By Dean Weingarten via The Truth About Guns
One of the promises made by Donald Trump during the campaign was to remove gun-free school zones. The federal Gun Free School Zone Act has been an abominable infringement on the Second Amendment with no justification as anything other than an infringement on the right of Americans to bear arms. It does not improve safety. It does not protect “sensitive places.” It serves no legitimate purpose.
The Gun Free School Zone Act creates an illusory area where most people are forbidden from bearing arms. The zone extends within 1,000 feet from the property line of any school. It’s unmarked and mostly unenforced.
It was struck down by the Supreme Court in 1995 in the famous U.S. v Lopez decision, where the Court concluded that there was no interstate commerce involved in a person bearing a firearm within a thousand feet of a school. That was the correct decision.
President Clinton, however, immediately pushed through a replacement bill, the Gun Free School Zone Act of 1995, with a few minor changes. The tweak intended to make the law pass constitutional muster was that it only applied to guns that had been “involved” in interstate commerce.
That’s distinction without a difference. Virtually everything can be said to be “involved” in interstate commerce. The molecules of oxygen that you breath have crossed state lines. The ore that was used to create the steel used to make a gun barrel crossed state and international borders. The water used to cool the turbines that created the electricity to power the motor that turned the machine to shape the gun barrel, crossed state lines.
This is the insane “thinking” that has made the phrase “interstate commerce” a nullity.

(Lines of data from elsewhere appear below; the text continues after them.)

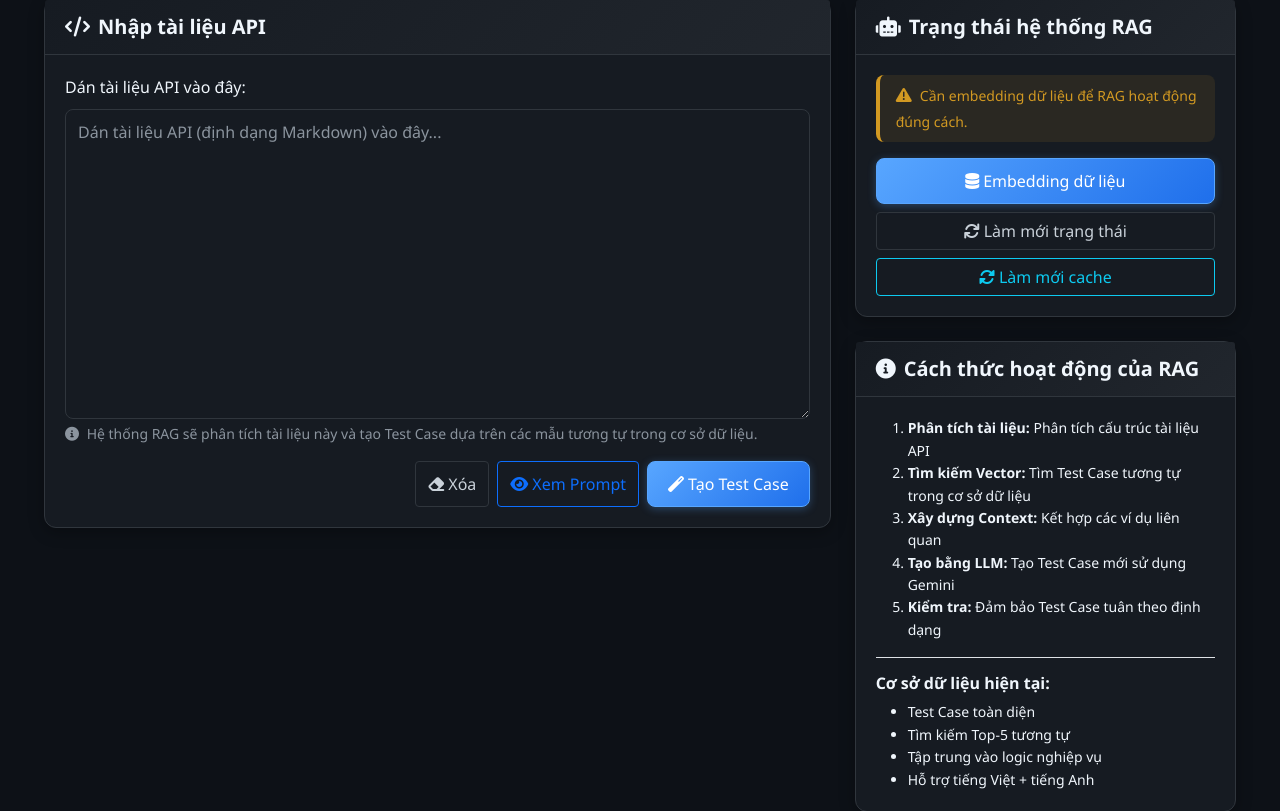
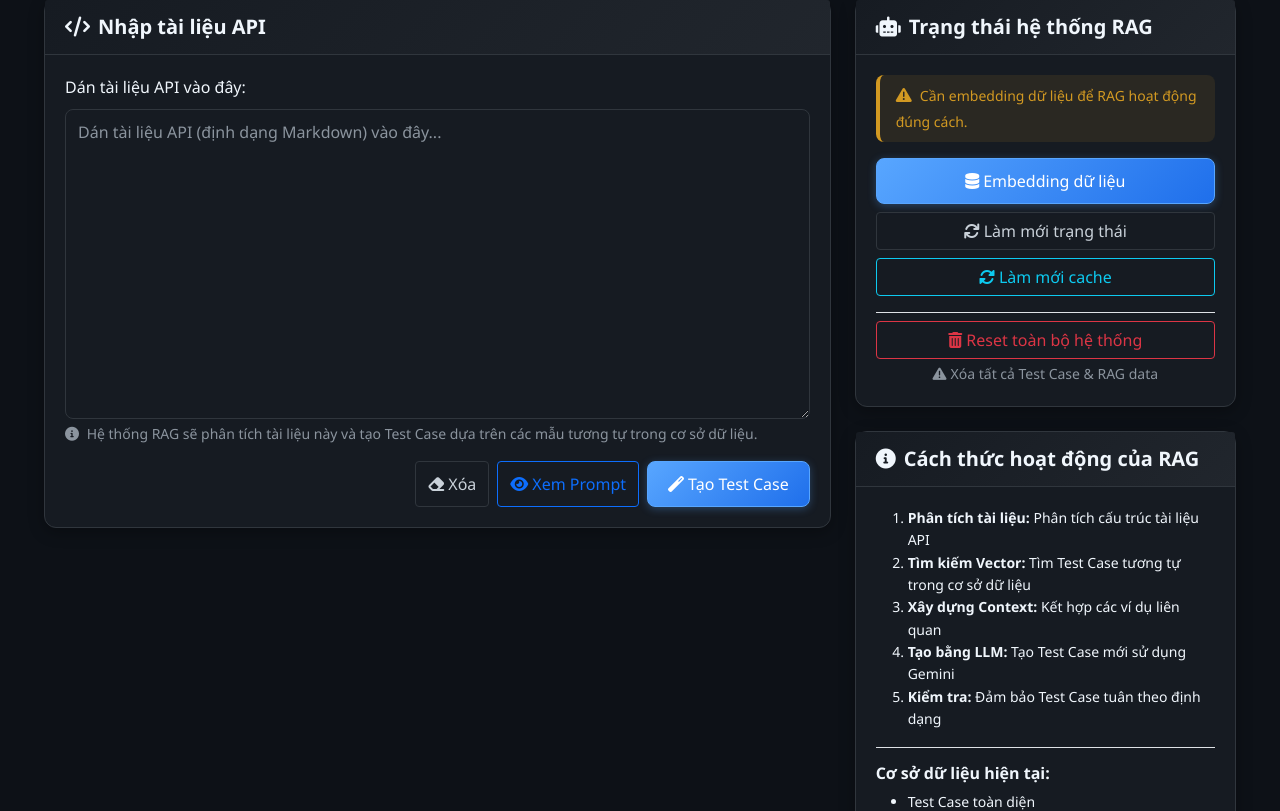
Before and after one commit to hieuleminh03/rag-test, a Flask app: template templates/rag_demo.html in a window 1280 px wide. Shown: the part 205-1016 px from the top of the page. Run offline with Flask 3, Linux system fonts and the light colour scheme; the template is opened without the code that fills it, so the values that code supplies are empty; some libraries are stand-ins or nearby versions.

Commit message:
feat: add reset all

```diff
--- a/app.py
+++ b/app.py
@@ -374,6 +374,143 @@ def rag_status():
     except Exception as e:
         logger.error(f"Error getting RAG status: {e}")
         return jsonify({'success': False, 'error': str(e)}), 500
+
+@app.route('/reset-system', methods=['POST'])
+def reset_system():
+    """Reset entire system: clear all test cases and RAG data"""
+    try:
+        data = request.get_json()
+
+        # Safety check - require confirmation
+        if not data or not data.get('confirm'):
+            return jsonify({
+                'success': False,
+                'error': 'Confirmation required for system reset'
+            }), 400
+
+        logger.warning("🔴 SYSTEM RESET INITIATED - This will delete all data!")
+
+        reset_results = []
+        errors = []
+
+        # 1. Clear all test cases from database
+        try:
+            test_cases = test_case_service.get_all_test_cases()
+            initial_count = len(test_cases)
+
+            for test_case in test_cases:
+                try:
+                    test_case_service.delete_test_case(test_case.id)
+                except Exception as e:
+                    errors.append(f"Failed to delete test case {test_case.id}: {str(e)}")
+
+            reset_results.append(f"✅ Đã xóa {initial_count} Test Case từ database")
+            logger.info(f"Deleted {initial_count} test cases from database")
+
+        except Exception as e:
+            error_msg = f"Error clearing test cases: {str(e)}"
+            errors.append(error_msg)
+            logger.error(error_msg)
+
+        # 2. Reset RAG system
+        try:
+            # Close existing RAG connections
+            if rag_service.client:
+                rag_service.client.close()
+                reset_results.append("✅ Đã đóng kết nối RAG client")
+
+            # Reset RAG service state
+            rag_service.client = None
+            rag_service.vectorstore = None
+            rag_service.retriever = None
+            rag_service.llm = None
+            rag_service.app = None
+            rag_service.is_initialized = False
+            rag_service.is_embedded = False
+
+            reset_results.append("✅ Đã reset trạng thái RAG service")
+            logger.info("RAG service state reset")
+
+        except Exception as e:
+            error_msg = f"Error resetting RAG system: {str(e)}"
+            errors.append(error_msg)
+            logger.error(error_msg)
+
+        # 3. Clear any cached data
+        try:
+            # Clear any file-based caches or temporary data
+            import tempfile
+            import shutil
+
+            # Clear any temporary files related to the system
+            temp_dir = tempfile.gettempdir()
+            weaviate_dirs = [d for d in os.listdir(temp_dir) if 'weaviate' in d.lower()]
+
+            for weaviate_dir in weaviate_dirs:
+                try:
+                    full_path = os.path.join(temp_dir, weaviate_dir)
+                    if os.path.isdir(full_path):
+                        shutil.rmtree(full_path)
+                        reset_results.append(f"✅ Đã xóa thư mục cache: {weaviate_dir}")
+                except Exception as e:
+                    errors.append(f"Failed to remove cache dir {weaviate_dir}: {str(e)}")
+
+            logger.info("Cleared system caches")
+
+        except Exception as e:
+            error_msg = f"Error clearing caches: {str(e)}"
+            errors.append(error_msg)
+            logger.error(error_msg)
+
+        # 4. Reset test data file if it exists
+        try:
+            test_data_file = Config.TEST_DATA_FILE
+            if os.path.exists(test_data_file):
+                # Create empty test data file
+                with open(test_data_file, 'w', encoding='utf-8') as f:
+                    f.write('[]')
+                reset_results.append("✅ Đã reset file test_data.json")
+                logger.info("Reset test_data.json file")
+
+        except Exception as e:
+            error_msg = f"Error resetting test data file: {str(e)}"
+            errors.append(error_msg)
+            logger.error(error_msg)
+
+        # Prepare response
+        success_count = len(reset_results)
+        error_count = len(errors)
+
+        message = f"Reset hoàn tất!\n\n"
+        message += f"✅ Thành công: {success_count} thao tác\n"
+        if error_count > 0:
+            message += f"❌ Lỗi: {error_count} thao tác\n\n"
+
+        message += "Chi tiết:\n" + "\n".join(reset_results)
+
+        if errors:
+            message += "\n\nLỗi:\n" + "\n".join(errors)
+
+        logger.warning(f"🔴 SYSTEM RESET COMPLETED - Success: {success_count}, Errors: {error_count}")
+
+        return jsonify({
+            'success': True,
+            'message': message,
+            'reset_results': reset_results,
+            'errors': errors,
+            'stats': {
+                'success_count': success_count,
+                'error_count': error_count,
+                'timestamp': data.get('timestamp', '')
+            }
+        })
+
+    except Exception as e:
+        logger.error(f"Critical error during system reset: {e}")
+        return jsonify({
+            'success': False,
+            'error': f'Critical error during reset: {str(e)}'
+        }), 500
 
 
 @app.route('/coverage-analysis')
--- a/templates/rag_demo.html
+++ b/templates/rag_demo.html
@@ -132,6 +132,14 @@
                         <button type="button" class="btn btn-outline-info" onclick="refreshAllCaches()">
                             <i class="fas fa-sync-alt me-1"></i>Làm mới cache
                         </button>
+                        <div class="border-top pt-2 mt-2">
+                            <button type="button" class="btn btn-outline-danger w-100" onclick="resetSystem()">
+                                <i class="fas fa-trash-alt me-1"></i>Reset toàn bộ hệ thống
+                            </button>
+                            <small class="text-muted d-block mt-1 text-center">
+                                <i class="fas fa-exclamation-triangle me-1"></i>Xóa tất cả Test Case & RAG data
+                            </small>
+                        </div>
                     </div>
                 </div>
 
@@ -1001,5 +1009,77 @@ function refreshAllCaches() {
     })
     .catch(error => console.error('Cache refresh failed:', error));
 }
+
+// Reset system functionality
+function resetSystem() {
+    if (!confirm('⚠️ CẢNH BÁO: Bạn có chắc chắn muốn reset toàn bộ hệ thống?\n\nViệc này sẽ:\n• Xóa tất cả Test Case trong database\n• Xóa tất cả dữ liệu RAG đã embedding\n• Reset vector store về trạng thái ban đầu\n\nHành động này KHÔNG THỂ HOÀN TÁC!')) {
+        return;
+    }
+
+    // Double confirmation for safety
+    if (!confirm('🔴 XÁC NHẬN LẦN CUỐI:\n\nBạn thực sự muốn XÓA TẤT CẢ dữ liệu?\nGõ "XÁC NHẬN" để tiếp tục.')) {
+        return;
+    }
+
+    const userConfirmation = prompt('Để xác nhận, vui lòng gõ chính xác: XÁC NHẬN');
+    if (userConfirmation !== 'XÁC NHẬN') {
+        alert('Đã hủy thao tác reset.');
+        return;
+    }
+
+    // Show loading state
+    const resetBtn = event.target.closest('button');
+    const originalText = resetBtn.innerHTML;
+    resetBtn.disabled = true;
+    resetBtn.innerHTML = '<i class="fas fa-spinner fa-spin me-1"></i>Đang reset...';
+
+    // Call reset API
+    fetch('/reset-system', {
+        method: 'POST',
+        headers: {
+            'Content-Type': 'application/json',
+        },
+        body: JSON.stringify({
+            confirm: true,
+            timestamp: new Date().toISOString()
+        })
+    })
+    .then(response => response.json())
+    .then(data => {
+        resetBtn.disabled = false;
+        resetBtn.innerHTML = originalText;
+
+        if (data.success) {
+            alert('✅ Reset thành công!\n\n' + data.message);
+
+            // Clear UI elements
+            clearInput();
+            document.getElementById('resultsCard').style.display = 'none';
+            document.getElementById('loadingCard').style.display = 'none';
+
+            // Reset prompt to default
+            currentPrompt = DEFAULT_PROMPT;
+            updatePromptIndicator();
+
+            // Refresh status
+            refreshStatus();
+
+            // Optionally reload page for complete reset
+            setTimeout(() => {
+                if (confirm('Tải lại trang để hoàn tất reset?')) {
+                    location.reload();
+                }
+            }, 2000);
+        } else {
+            alert('❌ Lỗi khi reset hệ thống:\n' + data.error);
+        }
+    })
+    .catch(error => {
+        resetBtn.disabled = false;
+        resetBtn.innerHTML = originalText;
+        alert('❌ Lỗi kết nối khi reset hệ thống:\n' + error);
+        console.error('Reset system error:', error);
+    });
+}
 </script>
 {% endblock %}
```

The original law was struck down because everything is not part of interstate commerce, and the legislature cannot make it so simply by so stating.
A Trump administration can attack the law from two directions. One is the obvious frontal approach. Have Congress repeal the law. Given GOP control of both houses that’s plausible, and could work. The second option is to create a test case to bring the law before a newly constitutionalist Supreme Court, to be struck down on both Commerce Clause and Second Amendment grounds.
A sympathetic case could be made where a U.S. Attorney prosecutes an otherwise blameless woman for possessing a legal firearm within a thousand feet of a crime-ridden school in an inner city. A school zone prosecution case could be found or created and guided through the courts.
Perhaps both avenues should be pursued. They would reinforce each other. The judicial decision could be used as reason to push forward with a legislative solution. Uncertainty in a legislative solution could give impetus to the judicial one.
©2016 by Dean Weingarten: Permission to share is granted when this notice and link are included.